One of the highlights of Val d’Orcia is the town of Pienza, a unique Renaissance monument designed by the humanist Pope Pius 2nd and long a papal summer residence. Stroll Pienza’s winding cobbled streets and explore a tasteful selection of ateliers - crafted leather belts, hand-stitched bags, ponchos, bound journals and unique shawls – between taking shade in a cool restaurant. Look no further than Osteria Perilla where its Michelin-starred chef creates unforgettable rustic dishes. In September as the surrounding countryside deepens a rich russet and harvest festivals light up the usually sleepy villages, keep an eye out for the ‘Pienzo Palio’, where locals compete to produce the finest ‘pecorino’ (indigenous cheese made from sheep’s milk).
Where to stay:
Making the most of the exquisite landscape is key and a Tuscan villa provides the opportunity to cherish the perfect valley views and appreciate the incredible sense of space. Il Cocceto is set amid a 500-acre, award winning wine estate in a restyled 18th century farmhouse , its six bedrooms infused with natural light, as well as a glorious pool to cool off in. Professional cooks provide classes for those interested in the region’s superb cuisine.

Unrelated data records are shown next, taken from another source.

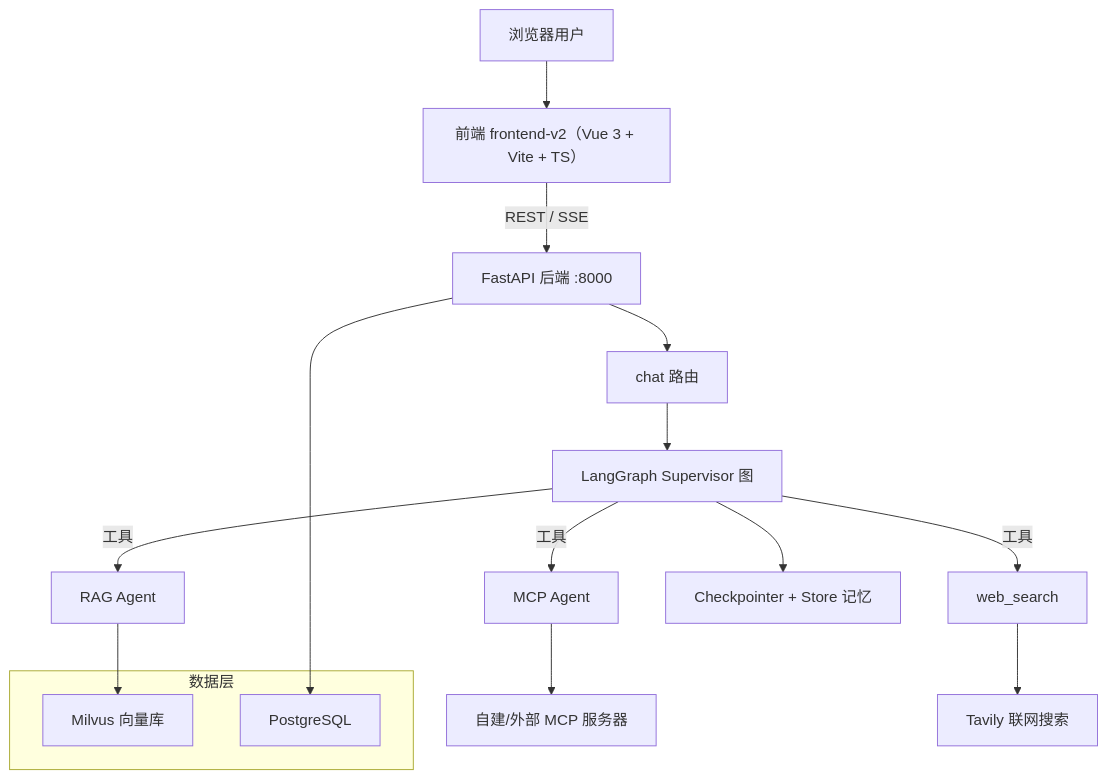
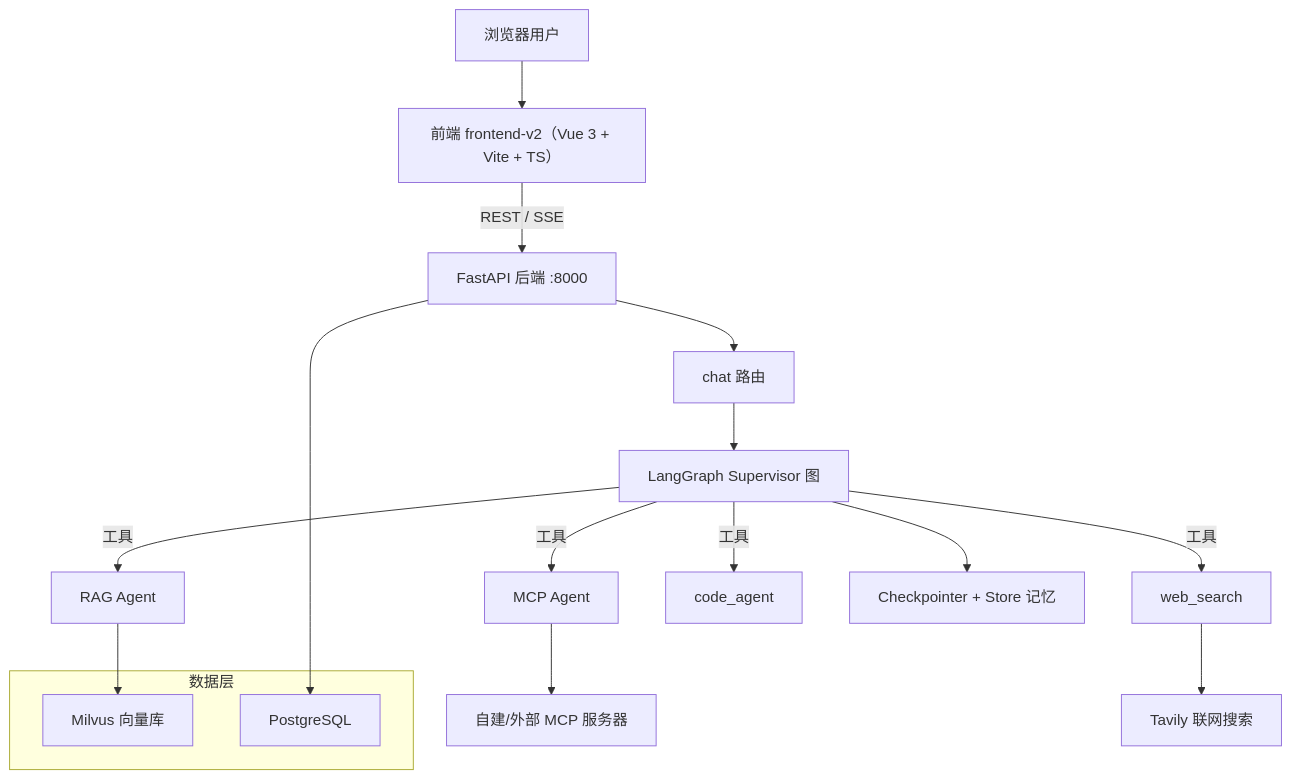
The first of 9 diagrams in docs/EXPLAIN.md (Zhuliqx/Agentchat), drawn with Mermaid before and after one commit. The commit also changed other lines of this file and 60 other files, not shown here.

````diff
--- a/docs/EXPLAIN.md
+++ b/docs/EXPLAIN.md
@@ -98,19 +98,20 @@
 ```mermaid
 graph TD
     U[浏览器用户] --> F[前端 frontend-v2（Vue 3 + Vite + TS）]
     F -->|REST / SSE| API[FastAPI 后端 :8000]
     API --> CHAT[chat 路由]
     CHAT --> G[LangGraph Supervisor 图]
     G -->|工具| RAG[RAG Agent]
     G -->|工具| MCP[MCP Agent]
     G -->|工具| SEARCH[web_search]
+    G -->|工具| CODE[code_agent]
     RAG --> MV[Milvus 向量库]
     MCP --> MCS[自建/外部 MCP 服务器]
     SEARCH --> TAV[Tavily 联网搜索]
     API --> PG[PostgreSQL]
     G --> MEM[Checkpointer + Store 记忆]
     subgraph 数据层
         MV
         PG
     end
 ```
````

Set on a hill dotted with olive trees, graceful cypress and enjoying huge sky views with the mountains etched against the horizon, Villa Pantanelli achieves a perfect fusion of contemporary and old world Tuscan. Finally, Muri Antichi, part of the Monteverdi Estate, is an exquisitely restored country house with old beams, natural wood and local stone, and lavish four-poster bedrooms.

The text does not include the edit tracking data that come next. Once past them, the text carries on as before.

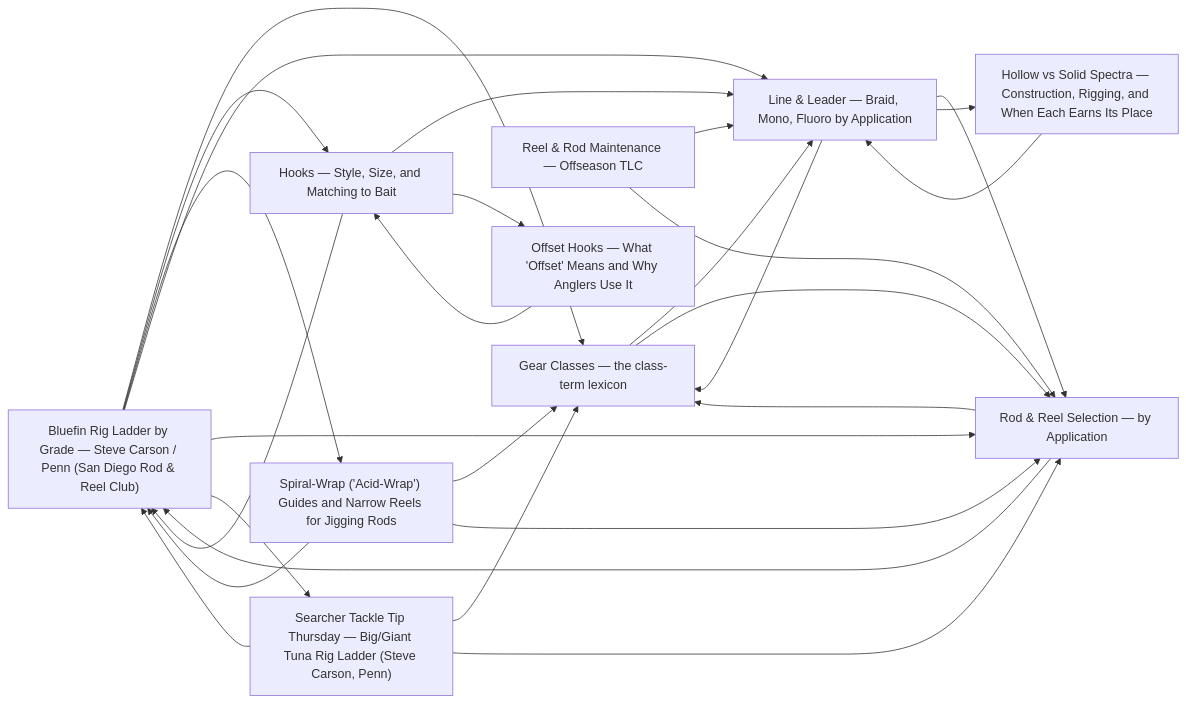
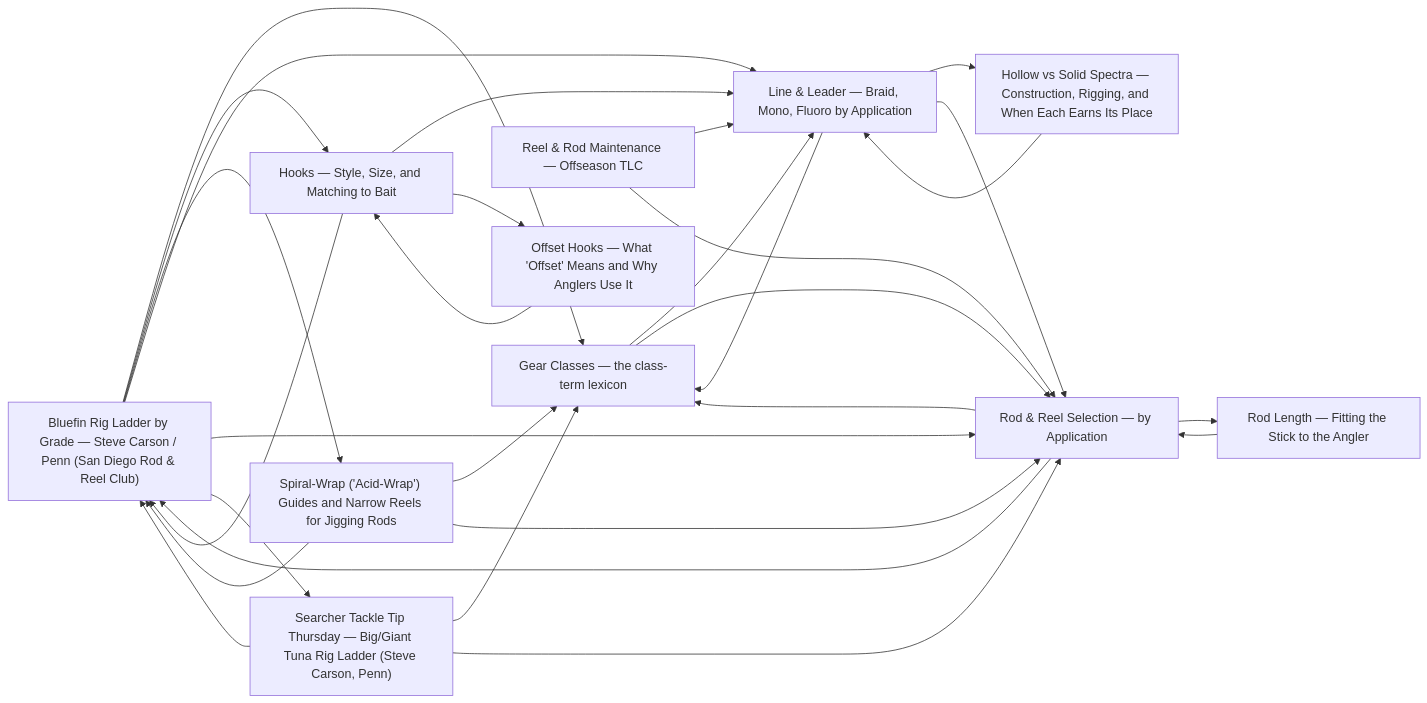
Before and after one commit to camchuckpete-max/Socal-Fishing-Knowledge: the diagram in tackle/README.md, drawn with Mermaid. The commit also changed other lines of this file and 3 other files, not shown here.

````diff
--- a/tackle/README.md
+++ b/tackle/README.md
@@ -23,39 +24,42 @@
 ```mermaid
 graph LR
   n0["Bluefin Rig Ladder by Grade — Steve Carson / Penn (San Diego Rod & Reel Club)"]
   n1["Gear Classes — the class-term lexicon"]
   n2["Hooks — Style, Size, and Matching to Bait"]
   n3["Spiral-Wrap ('Acid-Wrap') Guides and Narrow Reels for Jigging Rods"]
   n4["Line & Leader — Braid, Mono, Fluoro by Application"]
   n5["Offset Hooks — What 'Offset' Means and Why Anglers Use It"]
   n6["Reel & Rod Maintenance — Offseason TLC"]
   n7["Rod & Reel Selection — by Application"]
-  n8["Searcher Tackle Tip Thursday — Big/Giant Tuna Rig Ladder (Steve Carson, Penn)"]
-  n9["Hollow vs Solid Spectra — Construction, Rigging, and When Each Earns Its Place"]
+  n8["Rod Length — Fitting the Stick to the Angler"]
+  n9["Searcher Tackle Tip Thursday — Big/Giant Tuna Rig Ladder (Steve Carson, Penn)"]
+  n10["Hollow vs Solid Spectra — Construction, Rigging, and When Each Earns Its Place"]
   n0 --> n1
   n0 --> n2
   n0 --> n3
   n0 --> n4
   n0 --> n7
-  n0 --> n8
+  n0 --> n9
   n1 --> n4
   n1 --> n7
+  n10 --> n4
   n2 --> n0
   n2 --> n4
   n2 --> n5
   n3 --> n0
   n3 --> n1
   n3 --> n7
   n4 --> n1
+  n4 --> n10
   n4 --> n7
-  n4 --> n9
   n5 --> n2
   n6 --> n4
   n6 --> n7
   n7 --> n0
   n7 --> n1
-  n8 --> n0
-  n8 --> n1
+  n7 --> n8
   n8 --> n7
-  n9 --> n4
+  n9 --> n0
+  n9 --> n1
+  n9 --> n7
 ```
````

Charlie Stephenson can be contacted at Red Savannah on +44 1242 787800, www.redsavannah.com
The go-to girl for luxury hotels, Lisa Corcoran knows how to travel in style. Join Lisa on her quest, with a little help from her friends, to seek out those special places which stand apart from the rest.